▸ **ENTRIES PROVIDED**

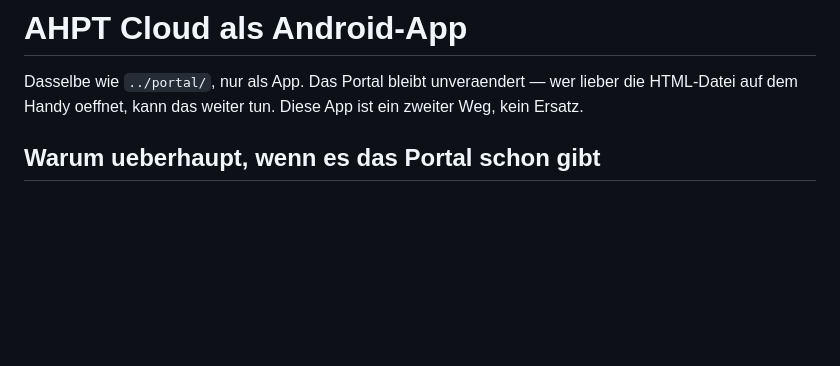
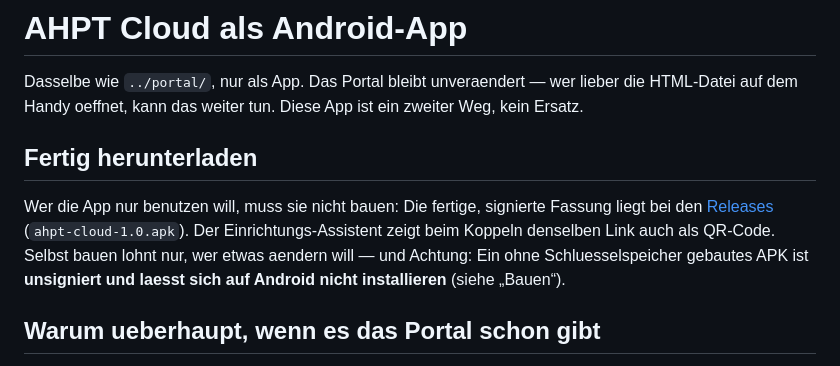
Before and after one commit to Innobytix-IT/Asymmetric-HTTP-Polling-Tunnel, a Markdown page: cloud/android/README.md, the part around the change. GitHub-like rendering; blank space fills up the shorter version.

Commit message:
android/README: Hinweis auf fertige Release-APK (Download) oben

```diff
--- a/cloud/android/README.md
+++ b/cloud/android/README.md
@@ -3,6 +3,17 @@
 Dasselbe wie `../portal/`, nur als App. Das Portal bleibt unveraendert — wer
 lieber die HTML-Datei auf dem Handy oeffnet, kann das weiter tun. Diese App
 ist ein zweiter Weg, kein Ersatz.
+
+## Fertig herunterladen
+
+Wer die App nur benutzen will, muss sie nicht bauen: Die fertige, signierte
+Fassung liegt bei den
+[Releases](https://github.com/Innobytix-IT/Asymmetric-HTTP-Polling-Tunnel/releases/download/v1.0.0/ahpt-cloud-1.0.apk)
+(`ahpt-cloud-1.0.apk`). Der Einrichtungs-Assistent zeigt beim Koppeln
+denselben Link auch als QR-Code. Selbst bauen lohnt nur, wer etwas aendern
+will — und Achtung: Ein ohne Schluesselspeicher gebautes APK ist
+**unsigniert und laesst sich auf Android nicht installieren** (siehe
+„Bauen“).
 
 ## Warum ueberhaupt, wenn es das Portal schon gibt
 
```
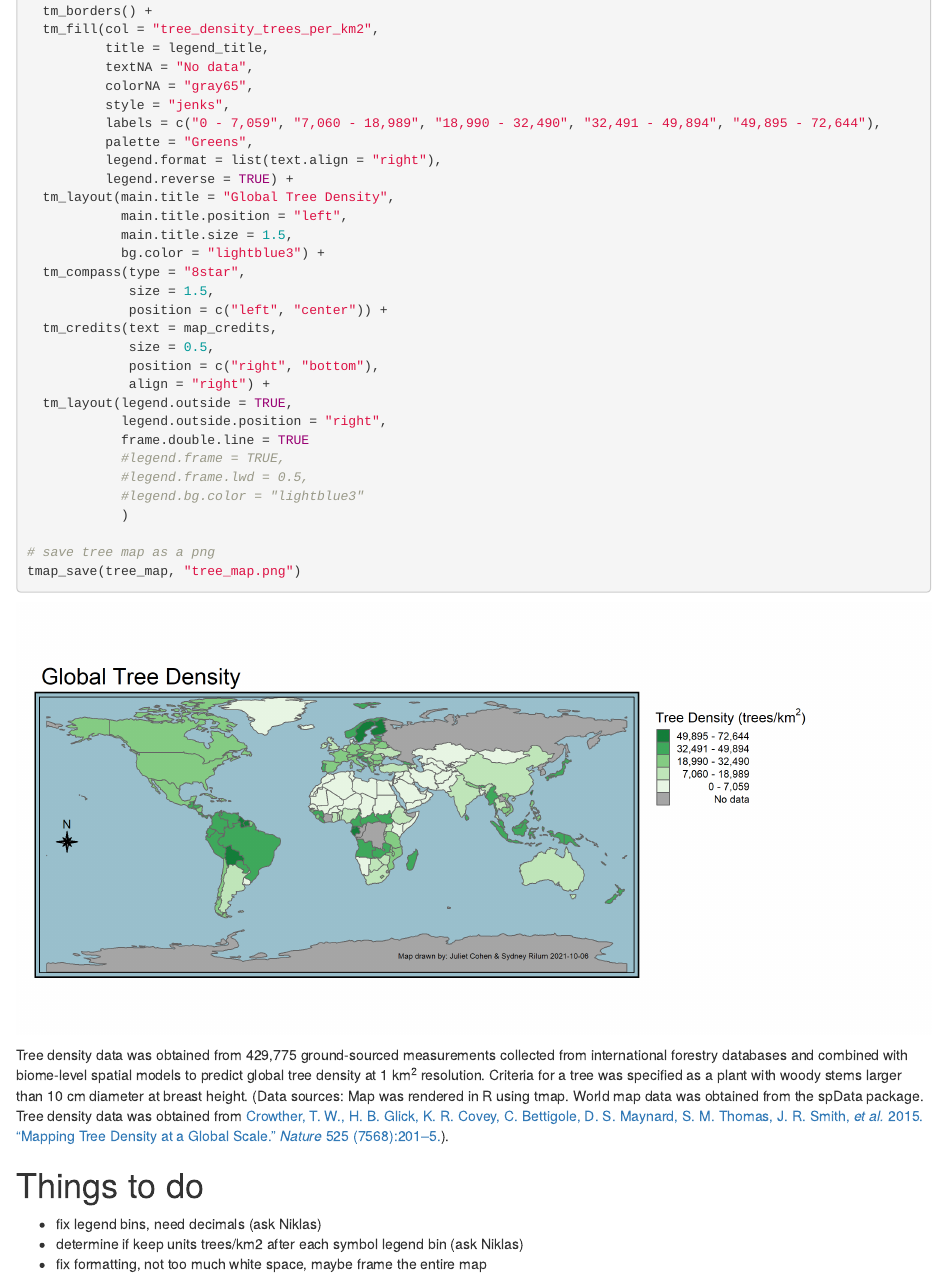
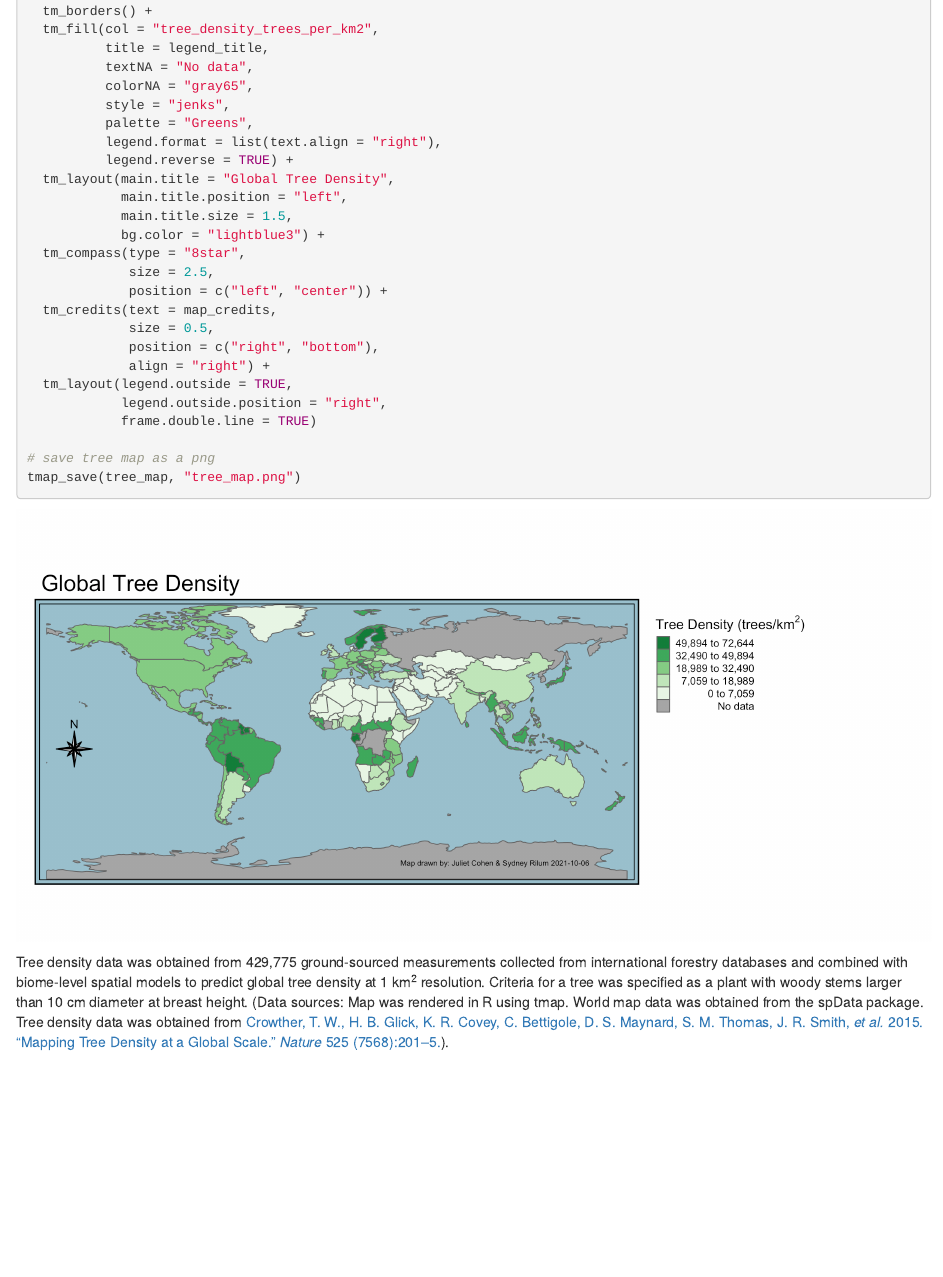
Before and after one commit to julietcohen/EDS_223_assignment_1, an R Markdown document (HW1_final.Rmd): the page in a window 1100 px wide, from 1120 px down. The pictures show the output file HW1_final.html that the author committed with the source, opened offline; folded parts are opened.

Commit message:
final map

```diff
--- a/HW1_final.Rmd
+++ b/HW1_final.Rmd
@@ -82,7 +82,6 @@ tree_map = tm_shape(tree_world_data) +
           textNA = "No data",
           colorNA = "gray65",
           style = "jenks",
-          labels = c("0 - 7,059", "7,060 - 18,989", "18,990 - 32,490", "32,491 - 49,894", "49,895 - 72,644"),
           palette = "Greens",
           legend.format = list(text.align = "right"),
           legend.reverse = TRUE) +
@@ -91,7 +90,7 @@ tree_map = tm_shape(tree_world_data) +
             main.title.size = 1.5,
             bg.color = "lightblue3") +
   tm_compass(type = "8star",
-             size = 1.5,
+             size = 2.5,
              position = c("left", "center")) +
   tm_credits(text = map_credits,
              size = 0.5,
@@ -99,11 +98,7 @@ tree_map = tm_shape(tree_world_data) +
              align = "right") +
   tm_layout(legend.outside = TRUE,
             legend.outside.position = "right",
-            frame.double.line = TRUE
-            #legend.frame = TRUE,
-            #legend.frame.lwd = 0.5,
-            #legend.bg.color = "lightblue3"
-            )
+            frame.double.line = TRUE)
 
 # save tree map as a png
 tmap_save(tree_map, "tree_map.png")
@@ -117,9 +112,3 @@ tmap_save(tree_map, "tree_map.png")
 </center>
 
 Tree density data was obtained from 429,775 ground-sourced measurements collected from international forestry databases and combined with biome-level spatial models to predict global tree density at 1 km^2^ resolution. Criteria for a tree was specified as a plant with woody stems larger than 10 cm diameter at breast height. (Data sources: Map was rendered in R using tmap. World map data was obtained from the spData package. Tree density data was obtained from [Crowther, T. W., H. B. Glick, K. R. Covey, C. Bettigole, D. S. Maynard, S. M. Thomas, J. R. Smith, *et al.* 2015. “Mapping Tree Density at a Global Scale.” *Nature* 525 (7568):201–5.](https://doi.org/10.1038/nature14967)).
-
-
-# Things to do
-- fix legend bins, need decimals (ask Niklas)
-- determine if keep units trees/km2 after each symbol legend bin (ask Niklas)
-- fix formatting, not too much white space, maybe frame the entire map
```
Also changed, not shown: HW1_final.html.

▸ **YOUR INSTRUCTIONS**
Write out every line of the listing exactly as written, and leave the pictures out.

▸ **RESPONSE**
Before and after one commit to Innobytix-IT/Asymmetric-HTTP-Polling-Tunnel, a Markdown page: cloud/android/README.md, the part around the change. GitHub-like rendering; blank space fills up the shorter version.

Commit message:
android/README: Hinweis auf fertige Release-APK (Download) oben

```diff
--- a/cloud/android/README.md
+++ b/cloud/android/README.md
@@ -3,6 +3,17 @@
 Dasselbe wie `../portal/`, nur als App. Das Portal bleibt unveraendert — wer
 lieber die HTML-Datei auf dem Handy oeffnet, kann das weiter tun. Diese App
 ist ein zweiter Weg, kein Ersatz.
+
+## Fertig herunterladen
+
+Wer die App nur benutzen will, muss sie nicht bauen: Die fertige, signierte
+Fassung liegt bei den
+[Releases](https://github.com/Innobytix-IT/Asymmetric-HTTP-Polling-Tunnel/releases/download/v1.0.0/ahpt-cloud-1.0.apk)
+(`ahpt-cloud-1.0.apk`). Der Einrichtungs-Assistent zeigt beim Koppeln
+denselben Link auch als QR-Code. Selbst bauen lohnt nur, wer etwas aendern
+will — und Achtung: Ein ohne Schluesselspeicher gebautes APK ist
+**unsigniert und laesst sich auf Android nicht installieren** (siehe
+„Bauen“).
 
 ## Warum ueberhaupt, wenn es das Portal schon gibt
 
```
Before and after one commit to julietcohen/EDS_223_assignment_1, an R Markdown document (HW1_final.Rmd): the page in a window 1100 px wide, from 1120 px down. The pictures show the output file HW1_final.html that the author committed with the source, opened offline; folded parts are opened.

Commit message:
final map

```diff
--- a/HW1_final.Rmd
+++ b/HW1_final.Rmd
@@ -82,7 +82,6 @@ tree_map = tm_shape(tree_world_data) +
           textNA = "No data",
           colorNA = "gray65",
           style = "jenks",
-          labels = c("0 - 7,059", "7,060 - 18,989", "18,990 - 32,490", "32,491 - 49,894", "49,895 - 72,644"),
           palette = "Greens",
           legend.format = list(text.align = "right"),
           legend.reverse = TRUE) +
@@ -91,7 +90,7 @@ tree_map = tm_shape(tree_world_data) +
             main.title.size = 1.5,
             bg.color = "lightblue3") +
   tm_compass(type = "8star",
-             size = 1.5,
+             size = 2.5,
              position = c("left", "center")) +
   tm_credits(text = map_credits,
              size = 0.5,
@@ -99,11 +98,7 @@ tree_map = tm_shape(tree_world_data) +
              align = "right") +
   tm_layout(legend.outside = TRUE,
             legend.outside.position = "right",
-            frame.double.line = TRUE
-            #legend.frame = TRUE,
-            #legend.frame.lwd = 0.5,
-            #legend.bg.color = "lightblue3"
-            )
+            frame.double.line = TRUE)
 
 # save tree map as a png
 tmap_save(tree_map, "tree_map.png")
@@ -117,9 +112,3 @@ tmap_save(tree_map, "tree_map.png")
 </center>
 
 Tree density data was obtained from 429,775 ground-sourced measurements collected from international forestry databases and combined with biome-level spatial models to predict global tree density at 1 km^2^ resolution. Criteria for a tree was specified as a plant with woody stems larger than 10 cm diameter at breast height. (Data sources: Map was rendered in R using tmap. World map data was obtained from the spData package. Tree density data was obtained from [Crowther, T. W., H. B. Glick, K. R. Covey, C. Bettigole, D. S. Maynard, S. M. Thomas, J. R. Smith, *et al.* 2015. “Mapping Tree Density at a Global Scale.” *Nature* 525 (7568):201–5.](https://doi.org/10.1038/nature14967)).
-
-
-# Things to do
-- fix legend bins, need decimals (ask Niklas)
-- determine if keep units trees/km2 after each symbol legend bin (ask Niklas)
-- fix formatting, not too much white space, maybe frame the entire map
```
Also changed, not shown: HW1_final.html.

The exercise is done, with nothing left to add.